**** MATERIAL SHOWN
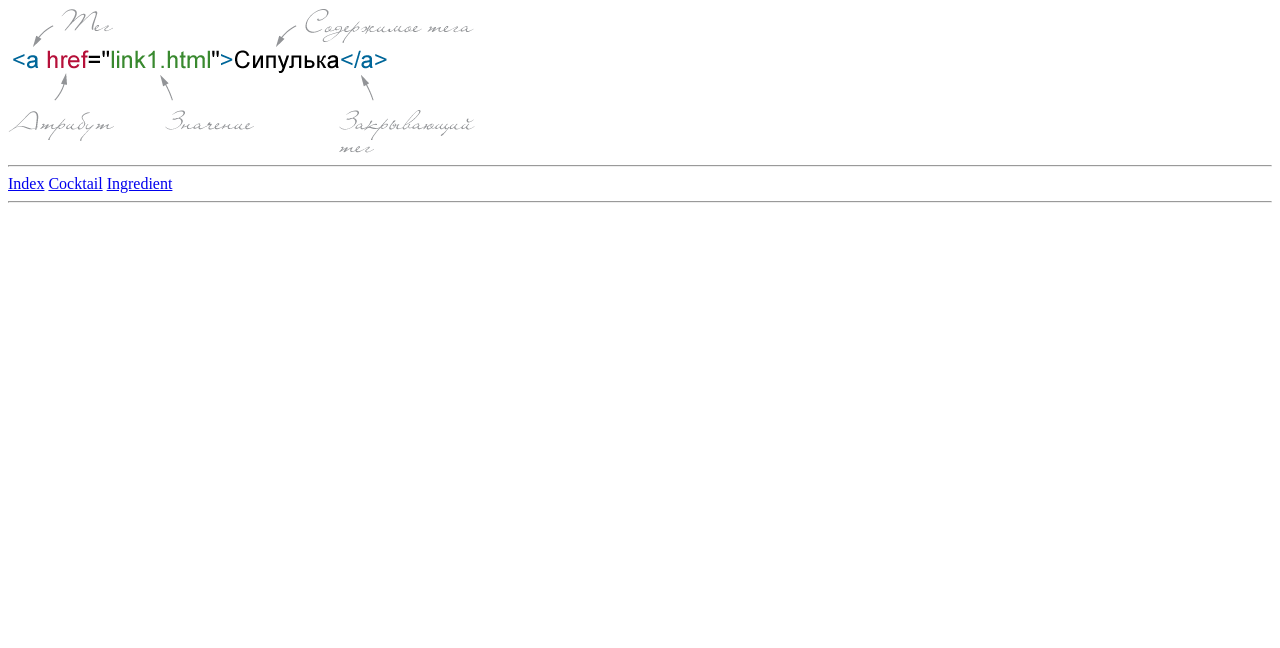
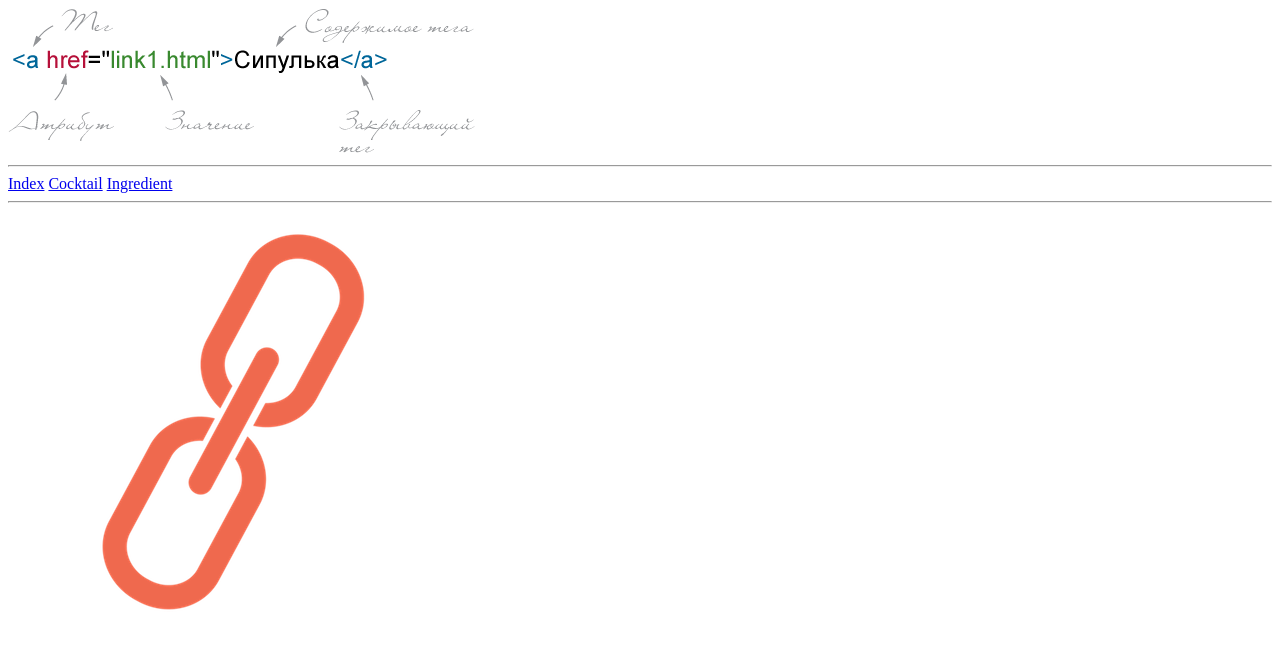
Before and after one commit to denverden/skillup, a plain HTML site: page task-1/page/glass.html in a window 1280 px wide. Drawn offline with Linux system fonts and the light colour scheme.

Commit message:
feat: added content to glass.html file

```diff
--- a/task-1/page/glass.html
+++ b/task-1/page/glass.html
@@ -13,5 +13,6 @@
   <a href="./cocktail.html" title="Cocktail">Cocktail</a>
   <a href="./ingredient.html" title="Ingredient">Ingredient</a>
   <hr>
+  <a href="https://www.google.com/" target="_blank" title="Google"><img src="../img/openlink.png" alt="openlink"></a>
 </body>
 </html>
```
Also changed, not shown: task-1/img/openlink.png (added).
********
TRY IT: Look through the data above. Each line containing the word "task" needs to be copied.

EXERCISE RESPONSE:
Before and after one commit to denverden/skillup, a plain HTML site: page task-1/page/glass.html in a window 1280 px wide. Drawn offline with Linux system fonts and the light colour scheme.
--- a/task-1/page/glass.html
+++ b/task-1/page/glass.html
Also changed, not shown: task-1/img/openlink.png (added).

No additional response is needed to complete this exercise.